◆ Your instructions
For the listing below, work out how many lines hold the word "const" and give that number by itself.
= Beginning of Section =
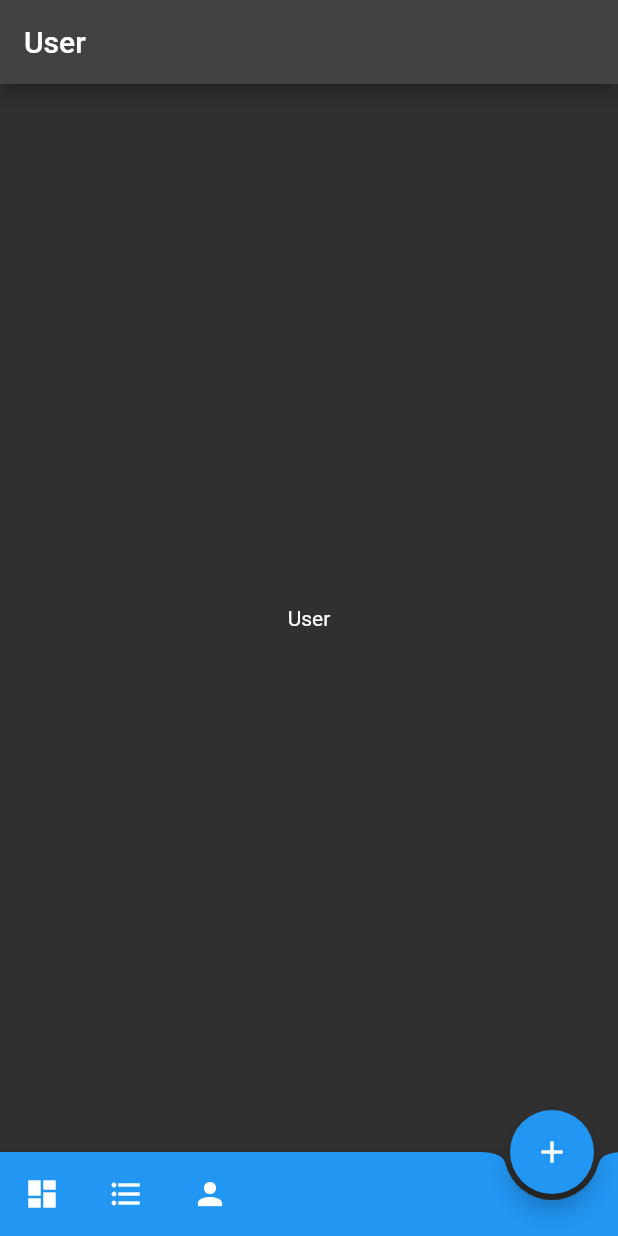
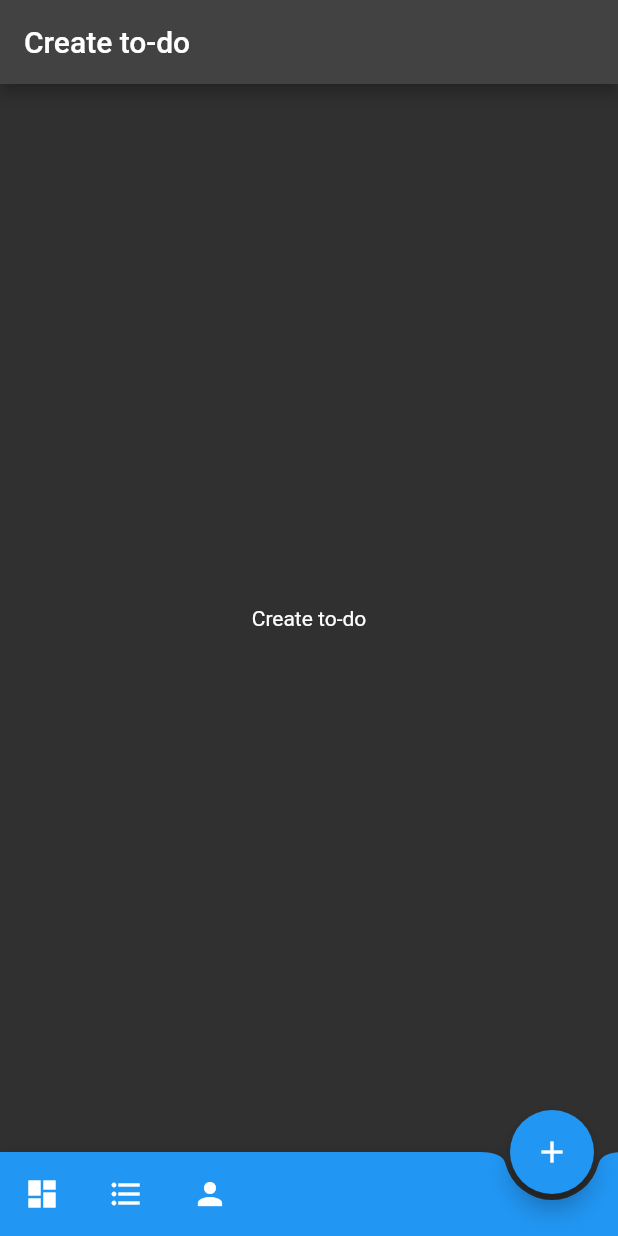
Before and after one commit to soaresmessiasg130/to_dev, a Flutter app: the screen it shows after launch, after a tap on the "format list bulleted" icon, after a tap on the "person" icon, after a tap on the "add" icon, on a phone screen of 412 x 824 dp. Run offline on Flutter 3.47's test engine with Material 2 defaults, Android fonts, the phone set to English and light mode, and no system bars.

```diff
--- a/lib/app/screens/home/components/home_bottom_app_bar.dart
+++ b/lib/app/screens/home/components/bottom_bar.dart
@@ -1,9 +1,9 @@
 import 'package:flutter/material.dart';
 
-class HomeBottomAppBar extends StatelessWidget {
+class BottomBarComponent extends StatelessWidget {
   final Function navigate;
 
-  const HomeBottomAppBar(this.navigate);
+  const BottomBarComponent(this.navigate);
 
   @override
   Widget build(BuildContext context) {
@@ -19,7 +19,7 @@ class HomeBottomAppBar extends StatelessWidget {
           crossAxisAlignment: CrossAxisAlignment.end,
           children: [
             IconButton(
-              onPressed: () => navigate(0),
+              onPressed: () => navigate('/dashboard'),
               color: Colors.white,
               padding: EdgeInsets.all(16),
               icon: Icon(
@@ -27,7 +27,7 @@ class HomeBottomAppBar extends StatelessWidget {
               ),
             ),
             IconButton(
-              onPressed: () => navigate(1),
+              onPressed: () => navigate('/todo'),
               color: Colors.white,
               padding: EdgeInsets.all(16),
               icon: Icon(
@@ -35,7 +35,7 @@ class HomeBottomAppBar extends StatelessWidget {
               ),
             ),
             IconButton(
-              onPressed: () => navigate(2),
+              onPressed: () => navigate('/user'),
               color: Colors.white,
               padding: EdgeInsets.all(16),
               icon: Icon(
--- /dev/null
+++ b/lib/app/screens/home/components/floating_button.dart
@@ -0,0 +1,20 @@
+import 'package:flutter/material.dart';
+
+class FloatingButtonComponent extends StatelessWidget {
+  final Function navigate;
+
+  const FloatingButtonComponent(this.navigate);
+
+  @override
+  Widget build(BuildContext context) {
+    return FloatingActionButton(
+      onPressed: () => navigate('/create-todo'),
+      tooltip: 'Create to-do',
+      backgroundColor: Theme.of(context).primaryColor,
+      foregroundColor: Colors.white,
+      child: Icon(
+        Icons.add,
+      ),
+    );
+  }
+}
--- /dev/null
+++ b/lib/app/screens/home/contents/create_todo/content.dart
@@ -0,0 +1,21 @@
+import 'package:flutter/material.dart';
+
+class CreateTodoContent extends StatefulWidget {
+  const CreateTodoContent({Key? key}) : super(key: key);
+
+  @override
+  State<CreateTodoContent> createState() => _TodoContentState();
+}
+
+class _TodoContentState extends State<CreateTodoContent> {
+  @override
+  Widget build(BuildContext context) {
+    return Container(
+      child: Center(
+        child: Text(
+          'Create to-do',
+        ),
+      ),
+    );
+  }
+}
--- a/lib/app/screens/home/screen.dart
+++ b/lib/app/screens/home/screen.dart
@@ -1,10 +1,12 @@
 import 'package:flutter/material.dart';
+import 'package:to_dev/app/screens/home/components/floating_button.dart';
 
-import 'components/home_bottom_app_bar.dart';
+import 'components/bottom_bar.dart';
 
+import 'contents/create_todo/content.dart';
 import 'contents/dashboard/content.dart';
+import 'contents/todo/content.dart';
 import 'contents/user/content.dart';
-import 'contents/todo/content.dart';
 
 class HomeScreen extends StatefulWidget {
   HomeScreen({Key? key}) : super(key: key);
@@ -14,23 +16,32 @@ class HomeScreen extends StatefulWidget {
 }
 
 class _HomeScreenState extends State<HomeScreen> {
-  int _contentIndex = 0;
+  Widget _content = DashboardContent();
+  String _contentTitle = 'Dashboard';
 
-  static const List<Widget> _contents = [
-    DashboardContent(),
-    TodoContent(),
-    UserContent(),
-  ];
-
-  static const List<String> _titles = [
-    'Dashboard',
-    'Todos',
-    'User',
-  ];
+  static const Map<String, dynamic> _contents = {
+    '/dashboard': {
+      'title': 'Dashboard',
+      'content': DashboardContent(),
+    },
+    '/todo': {
+      'title': 'My to-do\'s',
+      'content': TodoContent(),
+    },
+    '/create-todo': {
+      'title': 'Create to-do',
+      'content': CreateTodoContent(),
+    },
+    '/user': {
+      'title': 'User preferences',
+      'content': UserContent(),
+    },
+  };
 
   void _navigate(value) {
     setState(() {
-      _contentIndex = value;
+      _contentTitle = _contents[value]['title'];
+      _content = _contents[value]['content'];
     });
   }
 
@@ -39,23 +50,15 @@ class _HomeScreenState extends State<HomeScreen> {
     return Scaffold(
       appBar: AppBar(
         title: Text(
-          _titles.elementAt(_contentIndex),
+          _contentTitle,
         ),
       ),
       body: Center(
-        child: _contents.elementAt(_contentIndex),
+        child: _content,
       ),
-      floatingActionButton: FloatingActionButton(
-        onPressed: () {},
-        tooltip: 'Create',
-        backgroundColor: Theme.of(context).primaryColor,
-        foregroundColor: Colors.white,
-        child: Icon(
-          Icons.add,
-        ),
-      ),
+      floatingActionButton: FloatingButtonComponent(_navigate),
       floatingActionButtonLocation: FloatingActionButtonLocation.endDocked,
-      bottomNavigationBar: HomeBottomAppBar(_navigate),
+      bottomNavigationBar: BottomBarComponent(_navigate),
     );
   }
 }
```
= End of Section =
◆ Task answer
7